Indigenous people of the Americas (aka “Native Americans” or “American Indians”) across the United States are mostly invisible to us. Even the Mashantucket Pequot Tribal Nation and the Mohegan Tribal Nation identities are reduced to their casinos. How many patrons take the time to understand the long, complicated history that culminated in these resorts?
What most Americans do not know (and do not care to know) is how the history of genocide against these indigenous peoples is as much a stain on our nation’s history as slavery.
I don’t gamble, but I do smile every time I think about the money visitors spend at Foxwoods and Mohegan Sun. I smile because in some small and imperfect way, Americans are unwittingly paying for the sins of their ancestors. I smile because I take this personally as an enrolled member of The Mohawk Nation at Akwesasne (Registry # 1590501301). This tribe, too, has a small casino.

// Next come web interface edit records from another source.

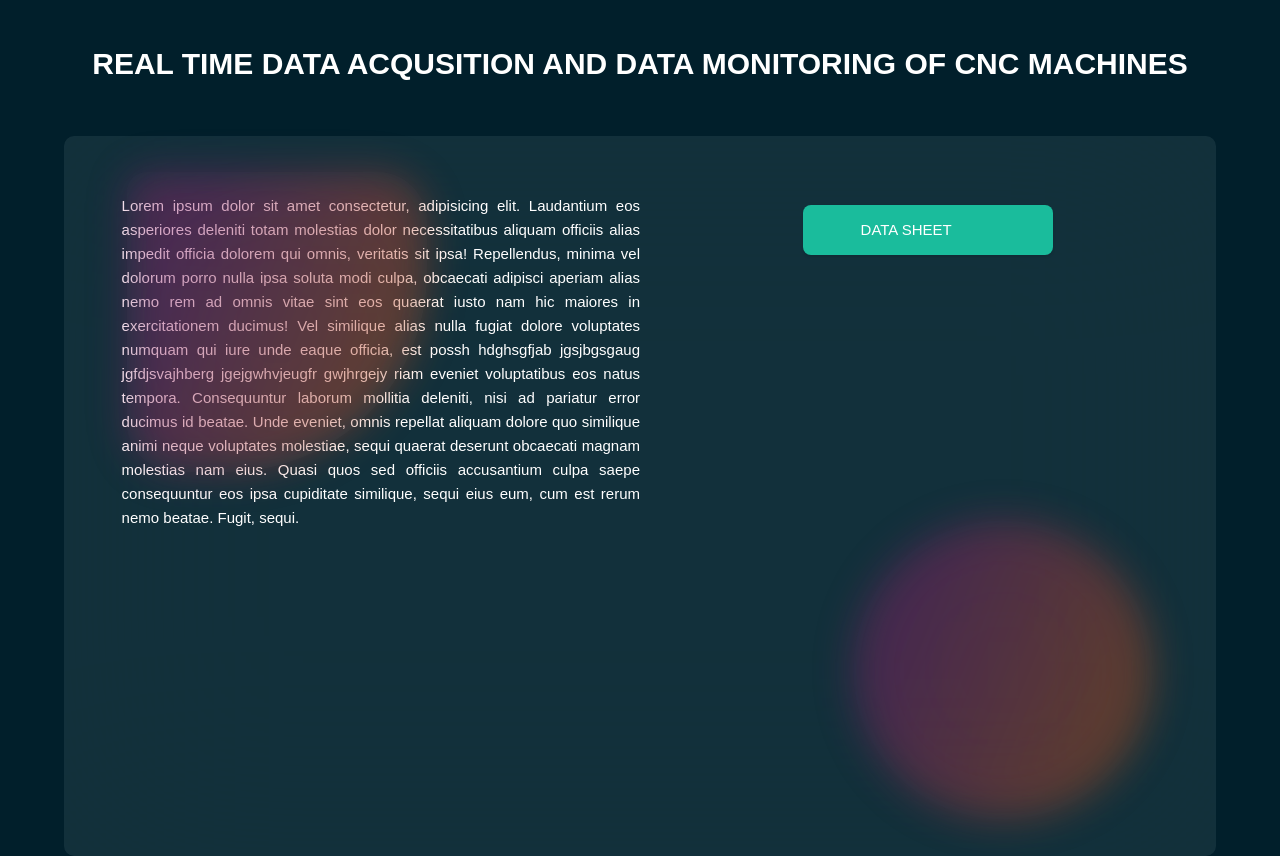
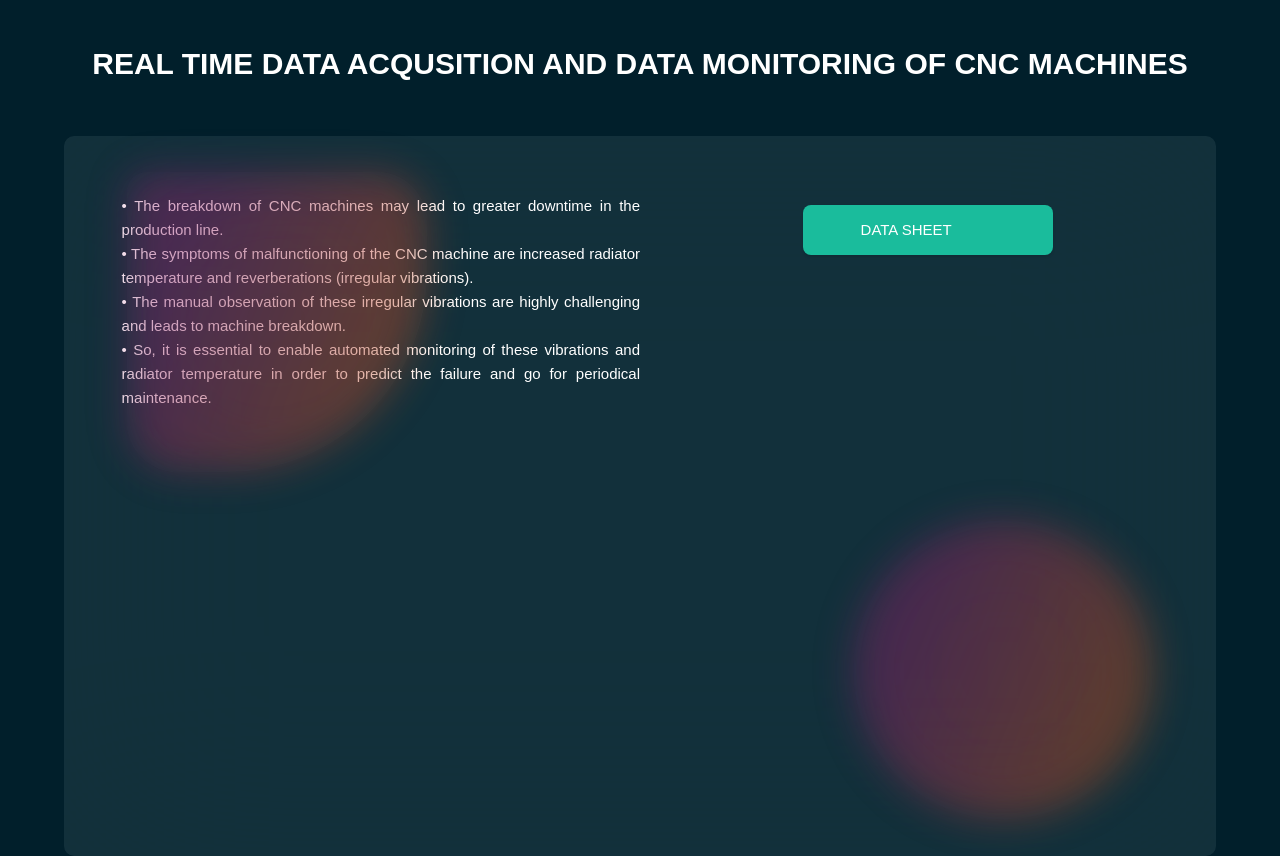
Before and after one commit to LakshmiPriyaAnbu/CNC-machine-data-monitoring, a plain HTML site: page index.html in a window 1280 px wide. Drawn offline with Linux system fonts and the light colour scheme.

Commit message:
Add files via upload

```diff
--- a/index.html
+++ b/index.html
@@ -19,7 +19,19 @@
    <br>
    <div class="glass-container">
     <div class="main">
-        <div class="inner-content"><p style="color: white;text-align: justify ;">Lorem ipsum dolor sit amet consectetur, adipisicing elit. Laudantium eos asperiores deleniti totam molestias dolor necessitatibus aliquam officiis alias impedit officia dolorem qui omnis, veritatis sit ipsa! Repellendus, minima vel dolorum porro nulla ipsa soluta modi culpa, obcaecati adipisci aperiam alias nemo rem ad omnis vitae sint eos quaerat iusto nam hic maiores in exercitationem ducimus! Vel similique alias nulla fugiat dolore voluptates numquam qui iure unde eaque officia, est possh hdghsgfjab jgsjbgsgaug jgfdjsvajhberg jgejgwhvjeugfr gwjhrgejy riam eveniet voluptatibus eos natus tempora. Consequuntur laborum mollitia deleniti, nisi ad pariatur error ducimus id beatae. Unde eveniet, omnis repellat aliquam dolore quo similique animi neque voluptates molestiae, sequi quaerat deserunt obcaecati magnam molestias nam eius. Quasi quos sed officiis accusantium culpa saepe consequuntur eos ipsa cupiditate similique, sequi eius eum, cum est rerum nemo beatae. Fugit, sequi.
+        <div class="inner-content"><p style="color: white;text-align: justify ;">
+            •	The breakdown of CNC machines may lead to greater downtime in the production line.
+            <br>
+
+            •	The symptoms of malfunctioning of the CNC machine are increased radiator temperature and reverberations (irregular vibrations).
+            <br>
+
+            •	The manual observation of these irregular vibrations are highly challenging and leads to machine breakdown.
+            <br>
+
+            •	So, it is essential to enable automated monitoring of these vibrations and radiator temperature in order to predict the failure and go for periodical maintenance.
+
+
 
 
     </p>
@@ -33,9 +45,23 @@
 <nav>
 
     <a href="second_page.html">Data Sheet</a>
+
     <div class="animation start-home"></div>
 
 </nav>
+
+</body>
+</html>
+
+
+
+
+
+
+
+
+
+
 
 <!--    <form action="">
     <br>
@@ -49,7 +75,3 @@
      <input type="button" value="Submit">
    </form>
    -->
-
-
-</body>
-</html>
```
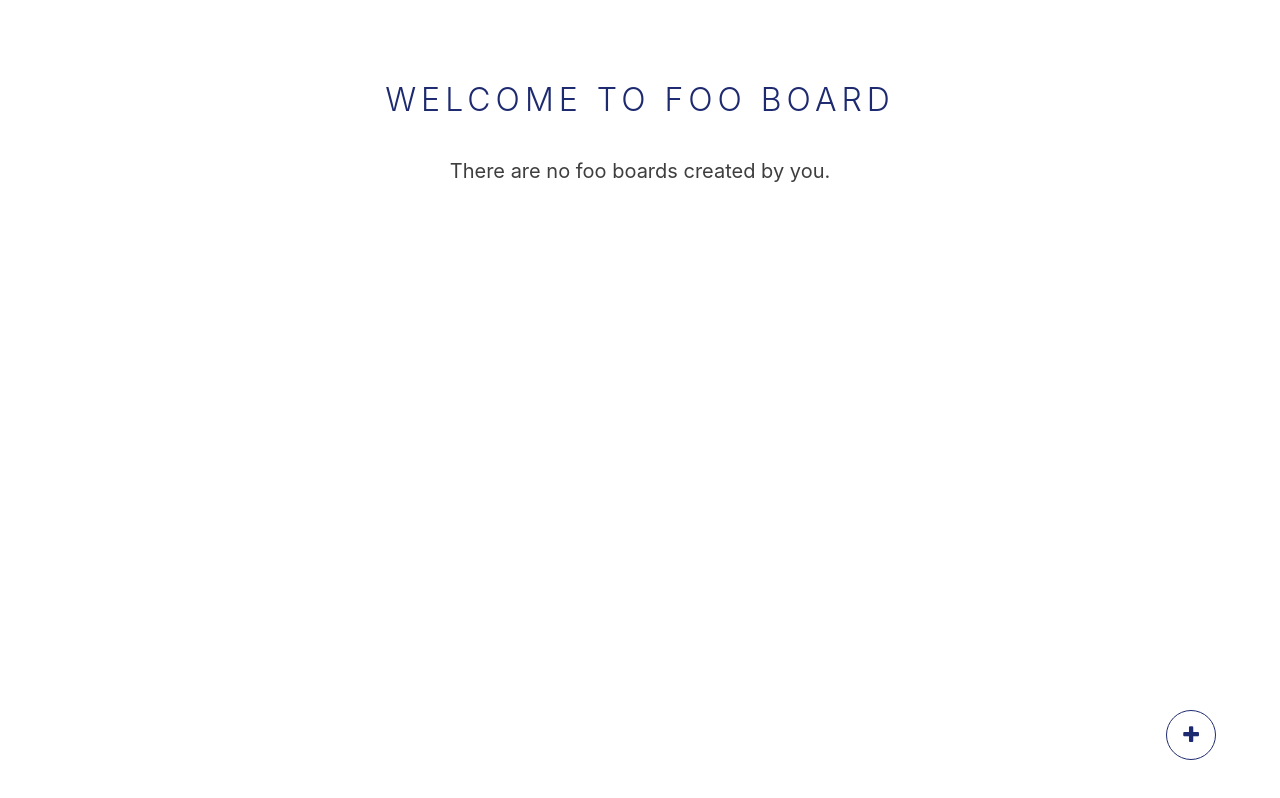
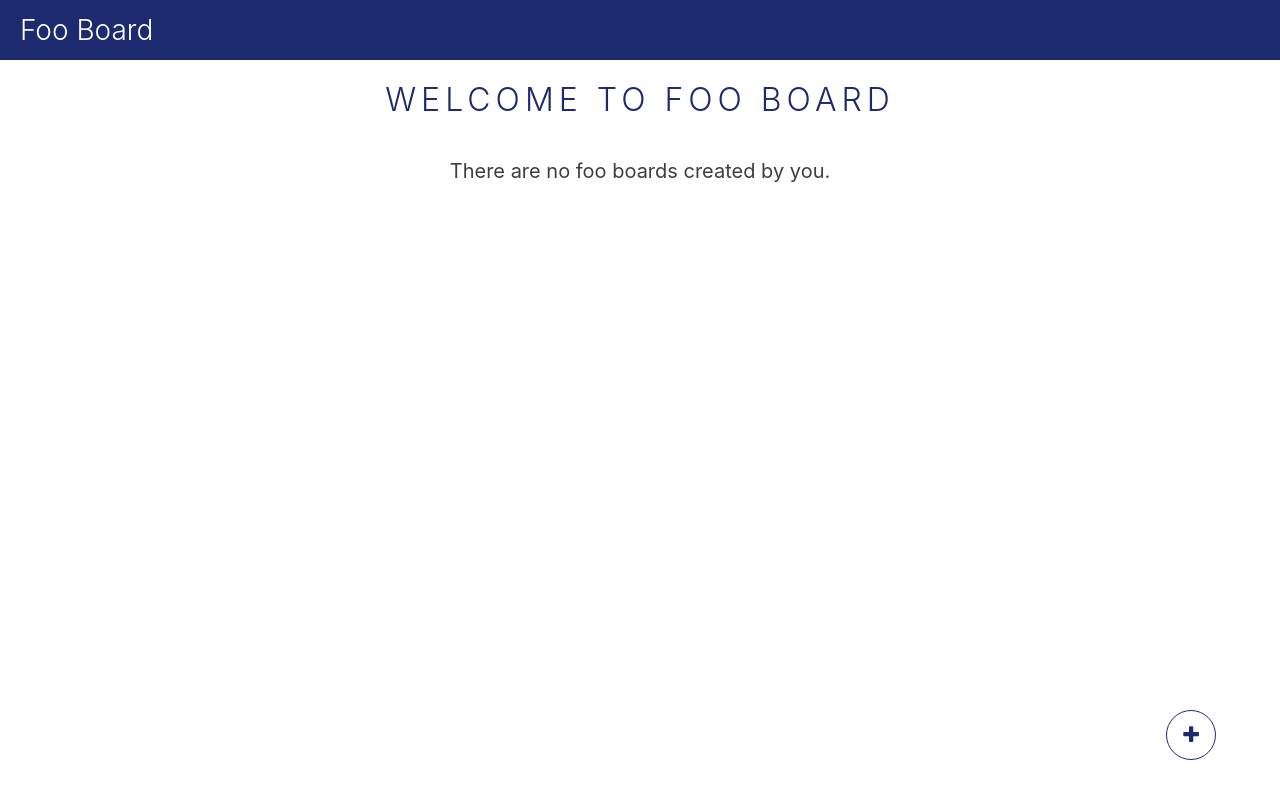
Before and after one commit to ankita1010/foo-board, a React app: page / in a window 1280 px wide. Built offline with nearby package versions, Linux system fonts and the light colour scheme.

Commit message:
added horizontal scroll

```diff
--- a/src/components/Main/index.js
+++ b/src/components/Main/index.js
@@ -19,11 +19,17 @@ export const Main = (props) => {
 
 	if (currentBoard) return (
 		<div className="app-block">
+			<nav className="top-nav">
+				<h2>Foo Board</h2>
+			</nav>
 			<BoardDetails />
 		</div>);
 
 	return (
 		<div className="app-block">
+			<nav className="top-nav">
+				<h2>Foo Board</h2>
+			</nav>
 			<h1>WELCOME TO FOO BOARD</h1>
 			{
 				!fooBoards.length ?
--- a/src/components/Main/main.scss
+++ b/src/components/Main/main.scss
@@ -1,6 +1,23 @@
 @import "../../variables.scss";
 $fooBoardBg: white;
 .app-block {
+  .top-nav {
+    position: fixed;
+    top: 0;
+    background: $primaryTextColor;
+    height: 60px;
+    width: 100vw;
+	z-index: 99;
+    display: flex;
+    align-items: center;
+    h2 {
+      font-weight: 300;
+      margin: 0;
+      color: white;
+	  padding-left: 20px;
+	  font-size: 28px;
+    }
+  }
   min-width: 100vw;
   min-height: 100vh;
   background: white;
@@ -70,7 +87,7 @@ $fooBoardBg: white;
     }
     .forms-block {
       border-radius: 4px;
-       box-shadow: 1px 1px 10px 1px #1e2a7059;
+      box-shadow: 1px 1px 10px 1px #1e2a7059;
       padding: 30px 40px;
       width: 240px;
       background: white;
--- a/src/components/boardDetails/board-details.scss
+++ b/src/components/boardDetails/board-details.scss
@@ -4,11 +4,12 @@
   display: flex;
   flex-direction: column;
   align-items: center;
-
+	margin-top: 70px;
   .board-actions-and-details {
-    width: 100%;
+    width: 95%;
+	max-width: 1300px;
     display: flex;
-    justify-content: space-evenly;
+    justify-content: space-between;
     align-items: center;
 
     .board-header {
--- a/src/components/listsDetails/list-details.scss
+++ b/src/components/listsDetails/list-details.scss
@@ -6,13 +6,17 @@ $tileBg: white;
   width: 95%;
   display: flex;
   flex-direction: row;
-  justify-content: center;
-  flex-wrap: wrap;
+  overflow-x: scroll;
   margin: auto;
+  min-height: calc(100vh - 150px);
+  padding: 10px 10px;
+  align-items: flex-start;
 
   .list-tile {
-    height: 500px;
-    width: 450px;
+        min-height: 300px;
+    max-height: calc(100vh - 180px);
+	flex-shrink: 0;
+	width: 450px;
     display: flex;
     flex-direction: column;
     justify-content: space-between;
@@ -21,6 +25,7 @@ $tileBg: white;
     border-radius: 4px;
     box-shadow: 1px 1px 2px 1px lightgray;
     margin: 10px;
+	margin-right: 5px;
     padding: 10px 20px;
     .tile-body {
       height: calc(100% - 50px);
@@ -47,10 +52,11 @@ $tileBg: white;
       }
     }
     .create-new-card {
-      height: 50px;
+      min-height: 65px;
       position: relative;
       display: flex;
       justify-content: space-between;
+	  align-items: flex-end;
       .delete-btn {
         border: 1px solid transparent;
         height: 49px;
```
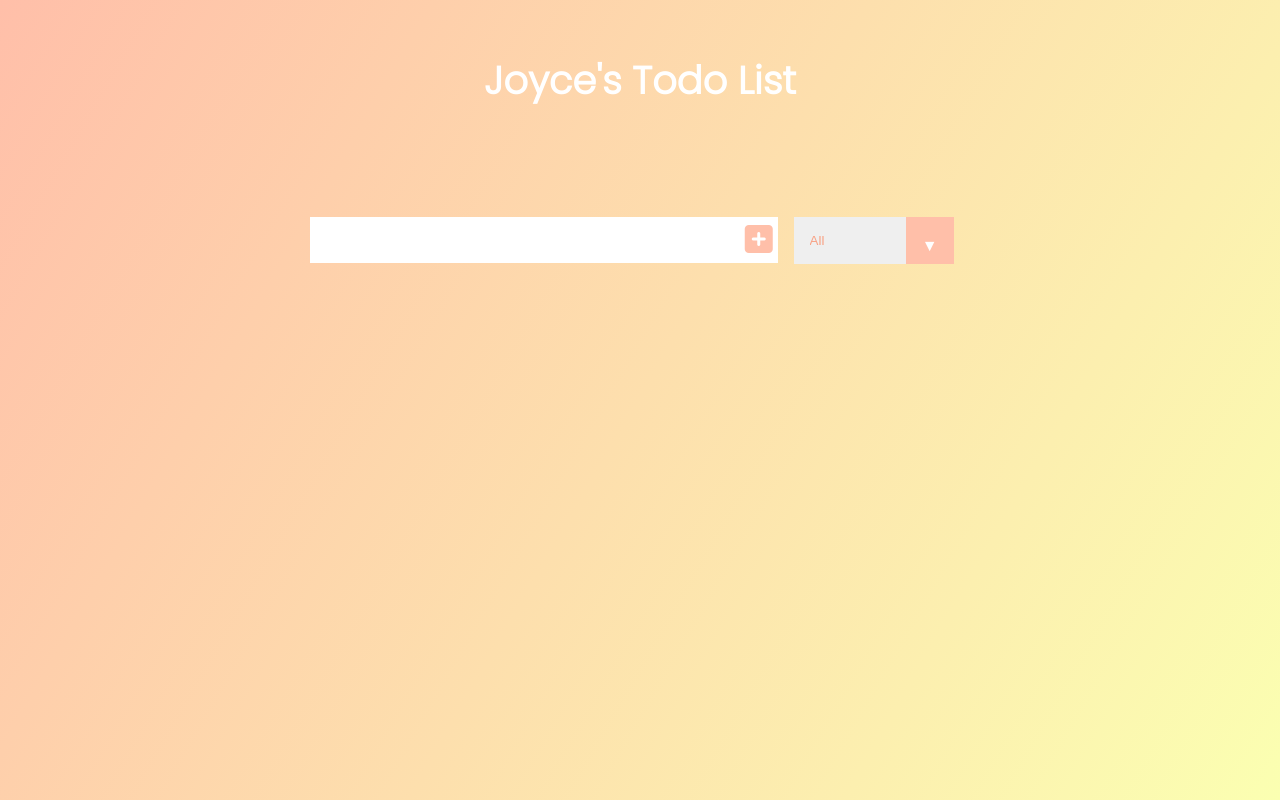
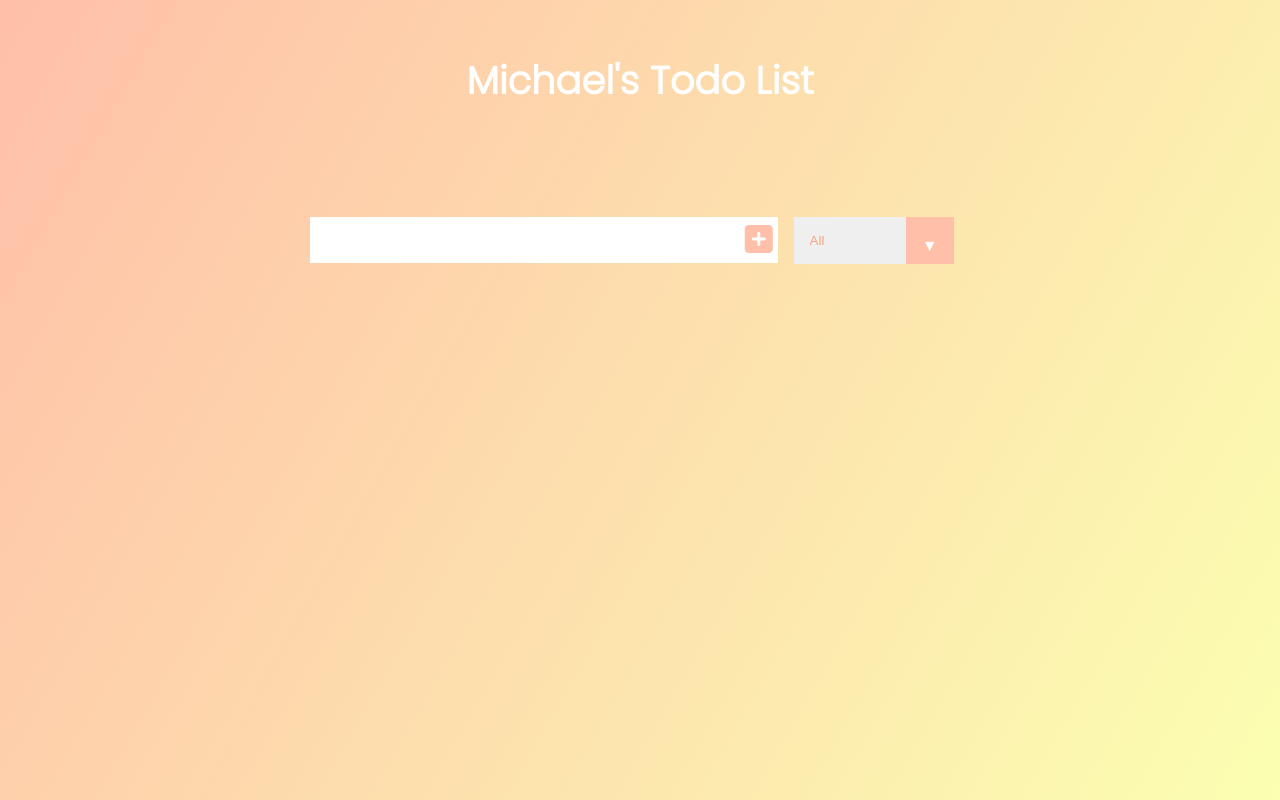
Before and after one commit to Michael-Alz/Simple-To-Do-List., a plain HTML site: page index.html in a window 1280 px wide. Drawn offline with Linux system fonts and the light colour scheme.

Commit message:
Update index.html

```diff
--- a/index.html
+++ b/index.html
@@ -14,7 +14,7 @@
 <body>
 
     <header>
-        <h1>Joyce's Todo List</h1>
+        <h1>Michael's Todo List</h1>
     </header>
 
     <form>
```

I wish there were other options for them to sustain their economy, but this is the reality of many tribes, including those contained inside Connectcut’s borders.
So I say this to Gov. Ned Lamont and the Connecticut General Assembly: Honor the agreements you made with the Mashantucket Pequot Tribal Nation and the Mohegan Tribal Nation to share casino revenues in exchange for granting exclusive gambling rights to them.
There’s a long, tragic story of broken treaties and disrespect for the lands of these sovereign nations. Do not continue this shameful history.
Deidre Phillips Goodrich lives in Middletown.